EXERCISE MATERIAL:

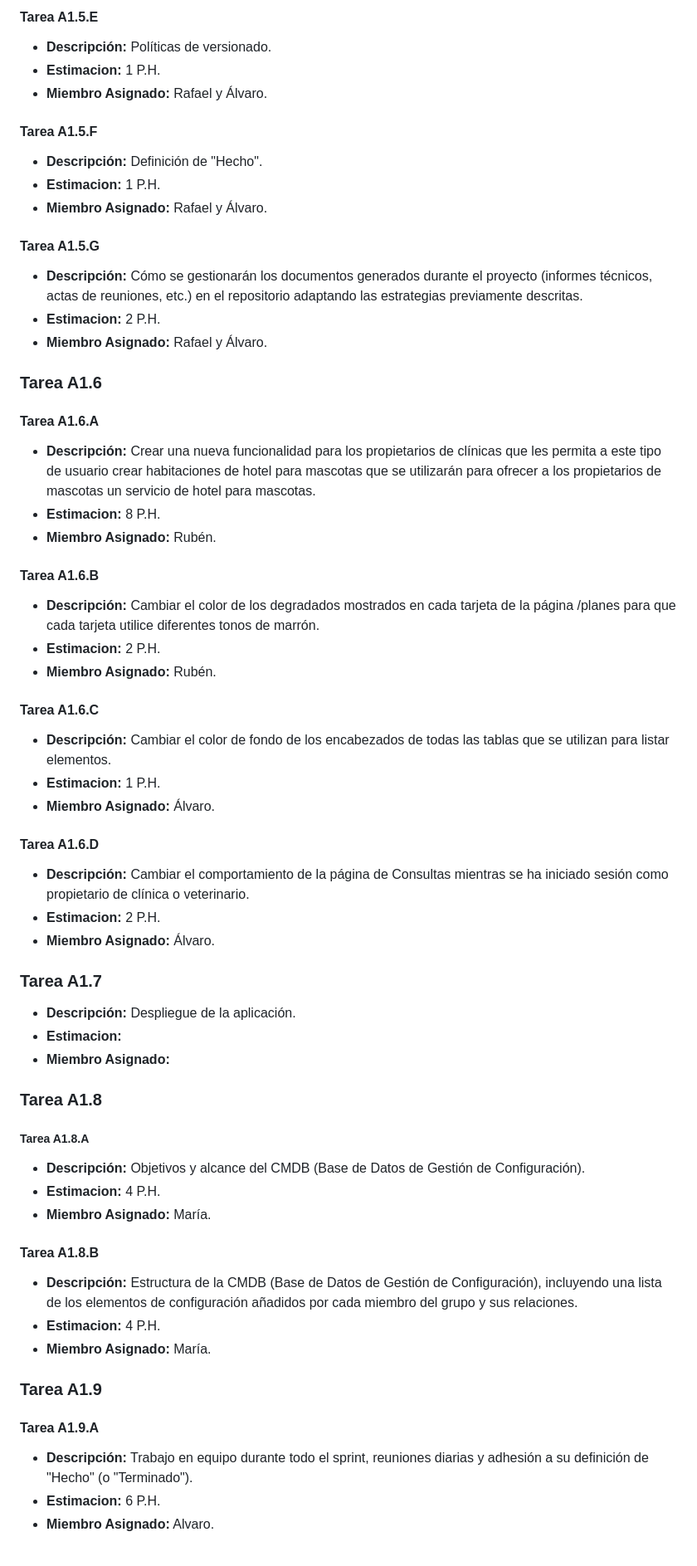
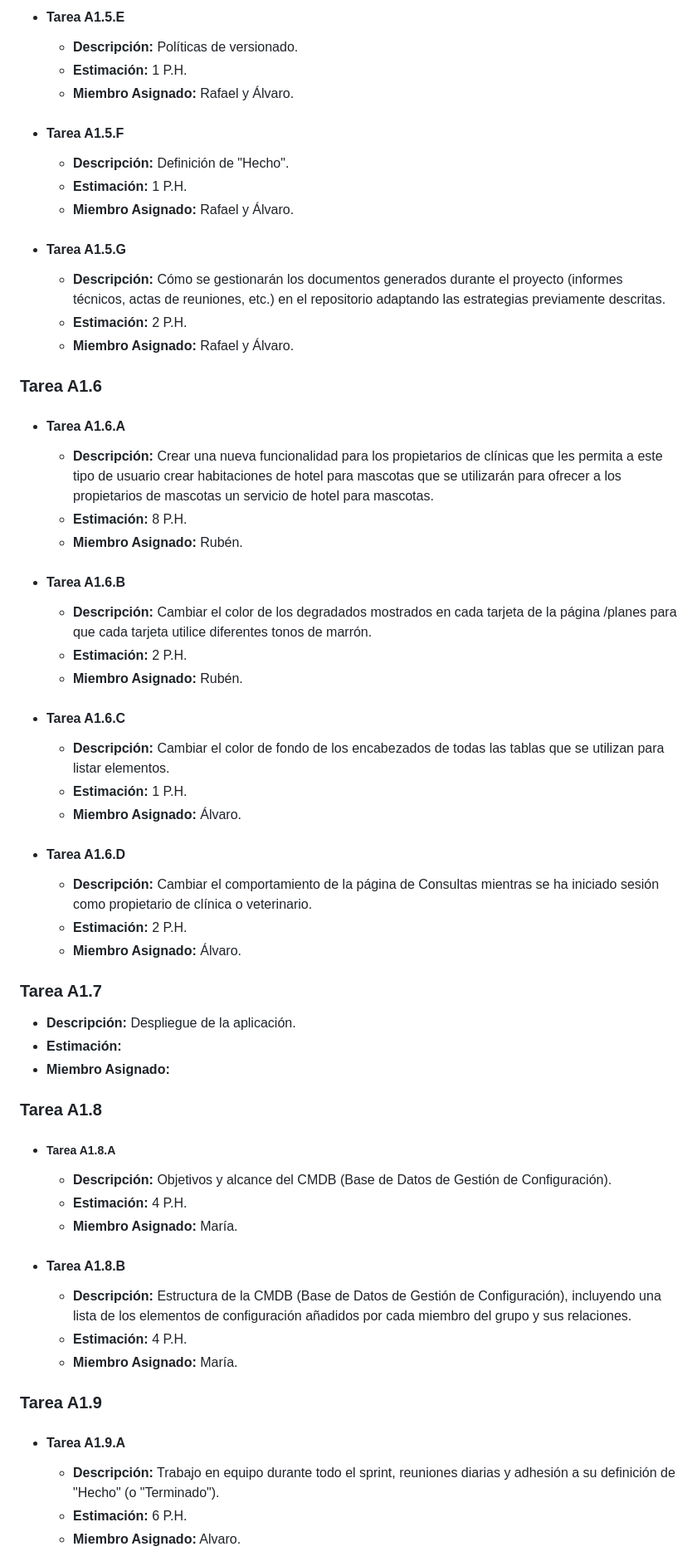
Before and after one commit to jormunrod/PSG2_PetClinic, a Markdown page: docs/Sprint1/SprintPlanning.md, the part around the change printed below. Shown: that part at 83% size. Drawn GitHub-style.

```diff
--- a/docs/Sprint1/SprintPlanning.md
+++ b/docs/Sprint1/SprintPlanning.md
@@ -94,59 +122,60 @@ Para este Sprint y los siguientes, los puntos de historia se definirán como el
 
-#### Tarea A1.5.E
-- **Descripción:** Políticas de versionado.
-- **Estimacion:** 1 P.H.
-- **Miembro Asignado:** Rafael y Álvaro.
+- #### Tarea A1.5.E
+   - **Descripción:** Políticas de versionado.
+   - **Estimación:** 1 P.H.
+   - **Miembro Asignado:** Rafael y Álvaro.
 
-#### Tarea A1.5.F
-- **Descripción:** Definición de "Hecho".
-- **Estimacion:** 1 P.H.
-- **Miembro Asignado:** Rafael y Álvaro.
+- #### Tarea A1.5.F
+   - **Descripción:** Definición de "Hecho".
+   - **Estimación:** 1 P.H.
+   - **Miembro Asignado:** Rafael y Álvaro.
 
-#### Tarea A1.5.G
-- **Descripción:** Cómo se gestionarán los documentos generados durante el proyecto (informes técnicos, actas de reuniones, etc.) en el repositorio adaptando las estrategias previamente descritas.
-- **Estimacion:** 2 P.H.
-- **Miembro Asignado:** Rafael y Álvaro.
+- #### Tarea A1.5.G
+   - **Descripción:** Cómo se gestionarán los documentos generados durante el proyecto (informes técnicos, actas de reuniones, etc.) en el repositorio adaptando las estrategias previamente descritas.
+   - **Estimación:** 2 P.H.
+   - **Miembro Asignado:** Rafael y Álvaro.
 
 ### Tarea A1.6
-#### Tarea A1.6.A
-- **Descripción:** Crear una nueva funcionalidad para los propietarios de clínicas que les permita a este tipo de usuario crear habitaciones de hotel para mascotas que se utilizarán para ofrecer a los propietarios de mascotas un servicio de hotel para mascotas.
-- **Estimacion:** 8 P.H.
-- **Miembro Asignado:** Rubén.
+- #### Tarea A1.6.A
+   - **Descripción:** Crear una nueva funcionalidad para los propietarios de clínicas que les permita a este tipo de usuario crear habitaciones de hotel para mascotas que se utilizarán para ofrecer a los propietarios de
+   mascotas un servicio de hotel para mascotas.
+   - **Estimación:** 8 P.H.
+   - **Miembro Asignado:** Rubén.
 
-#### Tarea A1.6.B
-- **Descripción:** Cambiar el color de los degradados mostrados en cada tarjeta de la página /planes para que cada tarjeta utilice diferentes tonos de marrón.
-- **Estimacion:** 2 P.H.
-- **Miembro Asignado:** Rubén.
+- #### Tarea A1.6.B
+   - **Descripción:** Cambiar el color de los degradados mostrados en cada tarjeta de la página /planes para que cada tarjeta utilice diferentes tonos de marrón.
+   - **Estimación:** 2 P.H.
+   - **Miembro Asignado:** Rubén.
 
-#### Tarea A1.6.C
-- **Descripción:** Cambiar el color de fondo de los encabezados de todas las tablas que se utilizan para listar elementos.
-- **Estimacion:** 1 P.H.
-- **Miembro Asignado:** Álvaro.
+- #### Tarea A1.6.C
+   - **Descripción:** Cambiar el color de fondo de los encabezados de todas las tablas que se utilizan para listar elementos.
+   - **Estimación:** 1 P.H.
+   - **Miembro Asignado:** Álvaro.
 
-#### Tarea A1.6.D
-- **Descripción:** Cambiar el comportamiento de la página de Consultas mientras se ha iniciado sesión como propietario de clínica o veterinario.
-- **Estimacion:** 2 P.H.
-- **Miembro Asignado:** Álvaro.
+- #### Tarea A1.6.D
+   - **Descripción:** Cambiar el comportamiento de la página de Consultas mientras se ha iniciado sesión como propietario de clínica o veterinario.
+   - **Estimación:** 2 P.H.
+   - **Miembro Asignado:** Álvaro.
 
 ### Tarea A1.7
 - **Descripción:** Despliegue de la aplicación.
-- **Estimacion:**
+- **Estimación:**
 - **Miembro Asignado:**
 
 ### Tarea A1.8
-##### Tarea A1.8.A
-- **Descripción:** Objetivos y alcance del CMDB (Base de Datos de Gestión de Configuración).
-- **Estimacion:** 4 P.H.
-- **Miembro Asignado:** María.
+- ##### Tarea A1.8.A
+   - **Descripción:** Objetivos y alcance del CMDB (Base de Datos de Gestión de Configuración).
+   - **Estimación:** 4 P.H.
+   - **Miembro Asignado:** María.
 
-#### Tarea A1.8.B
-- **Descripción:** Estructura de la CMDB (Base de Datos de Gestión de Configuración), incluyendo una lista de los elementos de configuración añadidos por cada miembro del grupo y sus relaciones.
-- **Estimacion:** 4 P.H.
-- **Miembro Asignado:** María.
+- #### Tarea A1.8.B
+   - **Descripción:** Estructura de la CMDB (Base de Datos de Gestión de Configuración), incluyendo una lista de los elementos de configuración añadidos por cada miembro del grupo y sus relaciones.
+   - **Estimación:** 4 P.H.
+   - **Miembro Asignado:** María.
 
 ### Tarea A1.9
-#### Tarea A1.9.A
-- **Descripción:** Trabajo en equipo durante todo el sprint, reuniones diarias y adhesión a su definición de "Hecho" (o "Terminado").
-- **Estimacion:** 6 P.H.
-- **Miembro Asignado:** Alvaro.
+- #### Tarea A1.9.A
+   - **Descripción:** Trabajo en equipo durante todo el sprint, reuniones diarias y adhesión a su definición de "Hecho" (o "Terminado").
+   - **Estimación:** 6 P.H.
+   - **Miembro Asignado:** Alvaro.
 
```
Also changed, not shown: other parts of docs/Sprint1/SprintPlanning.md (+105 -67 lines).
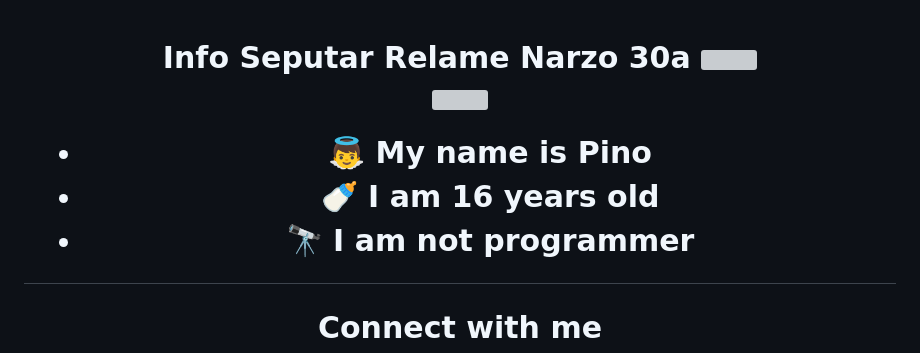
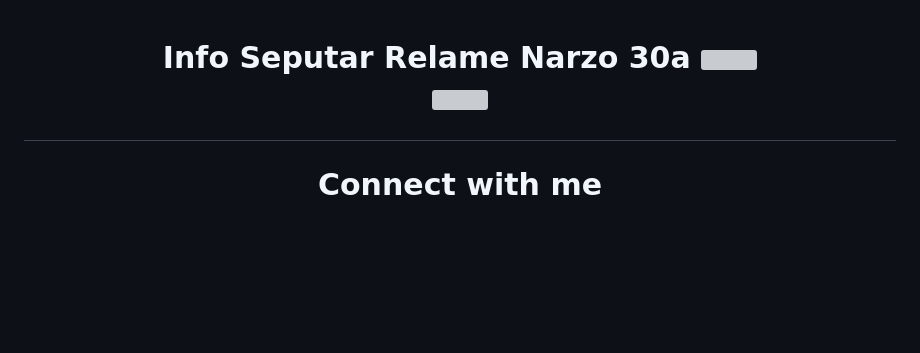
Before and after one commit to Mondoooo/Mondoooo.github.io, a Markdown page: Readme.md, the part around one of its changes. Rendered like a GitHub page; blank space fills up the shorter version; grey boxes are pictures that could not be loaded.

Commit message:
1.3Readme.md

```diff
--- a/Readme.md
+++ b/Readme.md
@@ -3,9 +3,5 @@
   <img src="https://image01.realme.net/general/20210222/1613998752841.png.webp" />
 </p>
 
-- 👼 My name is Pino
-- 🍼 I am 16 years old
-- 🔭 I am not programmer
-
 <h1 align="center"> Connect with me
   <p align="center">
```
Also changed, not shown: other parts of Readme.md (+2 -5 lines).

YOUR ASSIGNMENT:
Filter the listing above for the string "hotel" and copy every matching line.

EXERCISE SOLUTION:
-- **Descripción:** Crear una nueva funcionalidad para los propietarios de clínicas que les permita a este tipo de usuario crear habitaciones de hotel para mascotas que se utilizarán para ofrecer a los propietarios de mascotas un servicio de hotel para mascotas.
+   - **Descripción:** Crear una nueva funcionalidad para los propietarios de clínicas que les permita a este tipo de usuario crear habitaciones de hotel para mascotas que se utilizarán para ofrecer a los propietarios de
+   mascotas un servicio de hotel para mascotas.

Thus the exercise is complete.